Virginia Woolf's second novel, Night and Day (1919), portrays the gradual changes in a society,the patterns and conventions of which are slowly disintegrating; where therepresentatives of the younger generation struggle to forge their own way, for `... life has to be faced: to be rejected; then accepted on new terms with rapture'. Woolf begins to experiment with the novelform while demonstrating her affection for the literature of the past.
Jacob's Room (1922), Woolf's third novel, marks the bold affirmationof her own voice and search for a new form to express her view that `the humansoul ... orientates itself afresh everynow & then.
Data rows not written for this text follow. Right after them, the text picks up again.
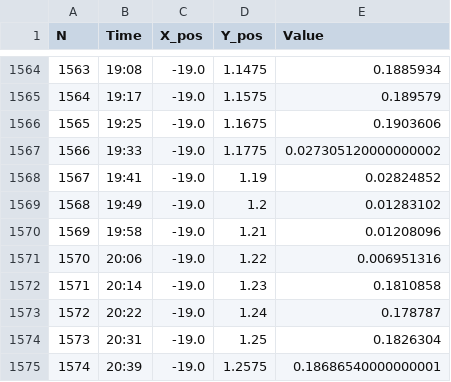
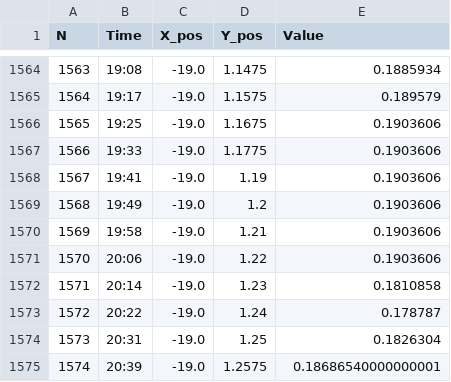
Before and after one commit to Anbionchik/beam_width_meter, a CSV file: 05.03.22 08_32_15 raw_results.csv, drawn as a sheet; only a part is shown, gaps mark what is left out.

Commit message:
Исправлены точки в конце записи

```diff
--- a/05.03.22 08_32_15 raw_results.csv
+++ b/05.03.22 08_32_15 raw_results.csv
@@ -1566,7 +1566,7 @@ N,Time,X_pos,Y_pos,Value
 1565,19:25,-19.0,1.1675,0.1903606
-1566,19:33,-19.0,1.1775,0.027305120000000002
-1567,19:41,-19.0,1.19,0.02824852
-1568,19:49,-19.0,1.2,0.01283102
-1569,19:58,-19.0,1.21,0.01208096
-1570,20:06,-19.0,1.22,0.006951316
+1566,19:33,-19.0,1.1775,0.1903606
+1567,19:41,-19.0,1.19,0.1903606
+1568,19:49,-19.0,1.2,0.1903606
+1569,19:58,-19.0,1.21,0.1903606
+1570,20:06,-19.0,1.22,0.1903606
 1571,20:14,-19.0,1.23,0.1810858
```
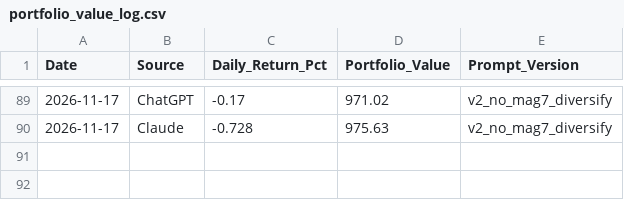
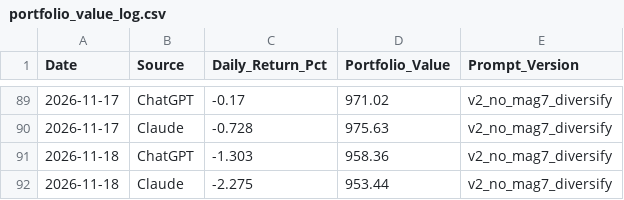
Before and after one commit to miless916/StockChallenge, a CSV file: portfolio_value_log.csv, drawn as a sheet; only a part is shown, gaps mark what is left out.

```diff
--- a/portfolio_value_log.csv
+++ b/portfolio_value_log.csv
@@ -90 +90,3 @@ Date,Source,Daily_Return_Pct,Portfolio_Value,Prompt_Version
 2026-11-17,Claude,-0.728,975.63,v2_no_mag7_diversify
+2026-11-18,ChatGPT,-1.303,958.36,v2_no_mag7_diversify
+2026-11-18,Claude,-2.275,953.44,v2_no_mag7_diversify
```
Also changed, not shown: stock_challenge_log.csv.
It is doing so now.
No one can see it whole therefore.' Jacob's life is presented in subtle, delicateand tantalising glimpses, the novel's gaps and silences are as replete withmeaning as the wicker armchair creaking in the empty room.